Two Blue tits have been visiting Derek's garden since Christmas. Whether or not they are the pair that nested there last year, is impossible to say. The death-rate among Blue tits is very high. About 70% of adults die each year so it is very likely that at least one of the birds is 'new'. About three-quarters of Blue tits remain paired to the same mate from one year to the next so, if both of last year's birds are still alive, they are, more than likely, still together. Having bred successfully last year a pair will want to return to the same nest-box.
The tits began visiting Derek's box in early April and were soon bringing material for a nest. Blue tit nests are built by the female. This year's one is particularly bulky and untidy, making it difficult for the camera to see deeply into the cup.
The first egg, we think, was laid on the 20th April and followed by seven more, one each day, until the full clutch had been laid. An adult Blue tit weighs about 11 grams. Each egg weighs more than a gram, so that the complete clutch weighs almost as much as the parent. A Blue tit has to eat about her own weight in food each day while she is laying. The male helps out by bringing her juicy insect larvae. It used to be thought that this 'courtship feeding' was just a prelude to mating but now we know that the male's gifts of food are a vital source to extra nutrient for her. While she is still producing eggs, she must feed so often that she has no time to incubate. The development of the chicks within the eggs stops temporarily.
Incubation began on 27th April. Only the female Blue tit incubates. She sits for most of the day and all of the night, keeping the eggs warm as the nestlings develop inside them. Building the nest in a box and lining the cup with hair and feathers means that the eggs are well insulated and she can afford to leave them for short periods. A Blue tit mother may spend 20% or more of her time hunting and feeding on caterpillars.
The eggs hatched on the 11th May. Baby tits are blind, naked and helpless. When they detect the shadow of a parent above them, they open their bills for food. The nest helps them to keep warm, they sleep most of the time and no energy is wasted, a most efficient system. Small birds can't control their body temperatures. The mother has to ensure that they don't chill and so she spends much of her time in the nest. Meanwhile, the male continues to feed her. From now on the pair must work frantically to feed their chicks.
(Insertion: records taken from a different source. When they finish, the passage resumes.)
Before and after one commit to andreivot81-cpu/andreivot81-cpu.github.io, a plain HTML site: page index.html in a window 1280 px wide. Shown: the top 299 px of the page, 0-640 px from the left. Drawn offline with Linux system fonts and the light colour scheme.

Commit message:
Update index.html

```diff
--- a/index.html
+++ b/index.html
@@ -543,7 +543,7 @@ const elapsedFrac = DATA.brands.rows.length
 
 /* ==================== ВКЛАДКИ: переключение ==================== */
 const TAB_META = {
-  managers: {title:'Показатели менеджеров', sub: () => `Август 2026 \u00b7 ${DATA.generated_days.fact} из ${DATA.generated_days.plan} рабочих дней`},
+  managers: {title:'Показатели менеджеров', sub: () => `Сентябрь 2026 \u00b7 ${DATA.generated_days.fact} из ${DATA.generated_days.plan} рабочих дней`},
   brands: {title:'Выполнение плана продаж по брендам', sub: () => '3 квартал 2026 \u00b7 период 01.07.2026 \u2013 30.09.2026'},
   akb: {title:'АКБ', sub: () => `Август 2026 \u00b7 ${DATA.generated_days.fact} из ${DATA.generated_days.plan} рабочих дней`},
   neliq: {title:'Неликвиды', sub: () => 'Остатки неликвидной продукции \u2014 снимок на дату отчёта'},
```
In the early stages of their development, most of the nourishment the chicks receive is converted into body tissue but, as the babies develop they become more active and more of the food resources are converted into energy. A coating of downy feathers helps to keep the growing chick warm and gradually they begin to control their body temperature. The eyes open and the legs become strong enough for them to move about in the nest. Then the outer feathers begin to appear. What appear to be little rows of whitish organ pipes develop on their wings. These are the sheaths out of which the long flight feathers, the bird's equivalent of fingers, will emerge. The big breast muscles with which the birds will flap their wings are now developing rapidly.
Then the babies are become 'imprinted' on their parents. Imprinting is a strange form of learning in which the birds come to know their own species. When they in turn come to breed, this knowledge will ensure that they select other blue tits as partners and not members of another species.
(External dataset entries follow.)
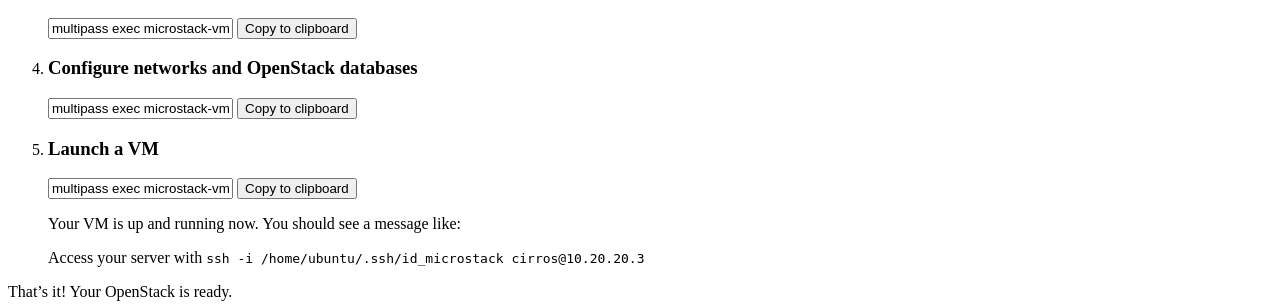
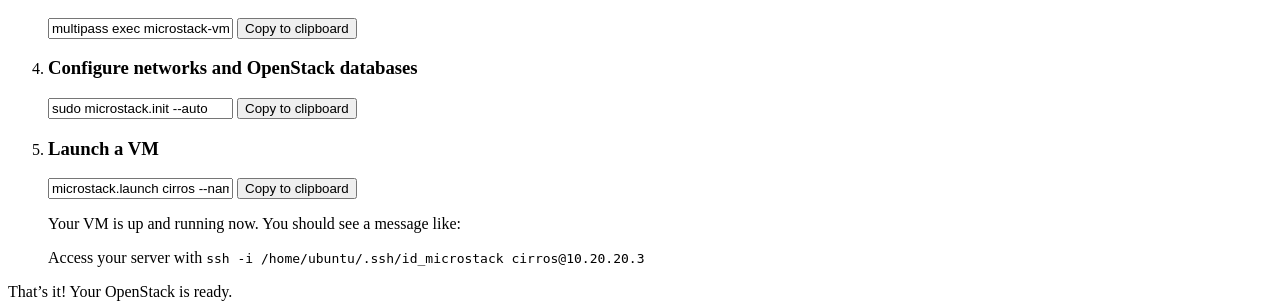
Before and after one commit to canonical/microstack.run, a Python web app: template templates/index.html in a window 1280 px wide. Shown: the part 2920-3225 px from the top of the page. Run offline with Jinja, Linux system fonts and the light colour scheme; the template is opened without the code that fills it, so the values that code supplies are empty; some web fonts are replaced.

Commit message:
Update MacOS instructions

```diff
--- a/templates/index.html
+++ b/templates/index.html
@@ -296,7 +296,7 @@ https://docs.google.com/document/d/1-QO5zAclj469qGvFmNJBjQ_qqI_T_uliwj6mAo8ZbCs/
             <h3 class="p-stepped-list__title">Install the MicroStack snap on that Multipass VM</h3>
 
             <div class="p-code-copyable u-stepped-list-margin">
-              <input class="p-code-copyable__input" value="multipass exec microstack-vm -- sudo snap install microstack --classic --beta"
+              <input class="p-code-copyable__input" value="multipass exec microstack-vm -- sudo snap install microstack --classic --edge"
                 readonly="readonly">
               <button class="p-code-copyable__action">Copy to clipboard</button>
             </div>
@@ -305,7 +305,7 @@ https://docs.google.com/document/d/1-QO5zAclj469qGvFmNJBjQ_qqI_T_uliwj6mAo8ZbCs/
             <h3 class="p-stepped-list__title">Configure networks and OpenStack databases</h3>
 
             <div class="p-code-copyable u-stepped-list-margin">
-              <input class="p-code-copyable__input" value="multipass exec microstack-vm -- sudo microstack.init --auto" readonly="readonly">
+              <input class="p-code-copyable__input" value="sudo microstack.init --auto" readonly="readonly">
               <button class="p-code-copyable__action">Copy to clipboard</button>
             </div>
           </li>
@@ -313,7 +313,7 @@ https://docs.google.com/document/d/1-QO5zAclj469qGvFmNJBjQ_qqI_T_uliwj6mAo8ZbCs/
             <h3 class="p-stepped-list__title">Launch a VM</h3>
 
             <div class="p-code-copyable u-stepped-list-margin">
-              <input class="p-code-copyable__input" value="multipass exec microstack-vm -- sudo microstack.launch cirros --name test" readonly="readonly">
+              <input class="p-code-copyable__input" value="microstack.launch cirros --name test" readonly="readonly">
               <button class="p-code-copyable__action">Copy to clipboard</button>
             </div>
             <p>Your VM is up and running now. You should see a message like:</p>
```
Nesting often end in failure and this year's blue tit nest was almost such a case. Towards the end of the second week, one of the nestlings died. During the third week, three more succumbed, then three more. The last chick survived and, finally, at approximately 7.45pm on Wednesday 30th May 2007, 19 days after hatching, it fledged. It is impossible to know what caused the demise of the others, but the most likely candidate is starvation. The supply of caterpillars, bees and spiders may not have been sufficient to sustain the whole brood. Blue tits are synchronised hatchers; all the chicks emerge at the same time. This means that food is distributed more or less equally among all of the babies. If there is an acute shortage, all of them will be weak and, as almost happened in this case, fail to survive. The loss of the other chicks in our nest may have been timely; it meant that there was enough food to sustain the one successful chick.
Birds which hatch their eggs asynchronously have an advantage in times of scarcity. Their first chick, hatching a few days before the second, gets all the available food until it can eat no more at which point the next chick is fed and, in due course, the third and so on. In this system, cruel as it may seem, the younger chick, or chicks, may die if food is scarce. The older one then eats the body of its sibling so that no resources are wasted.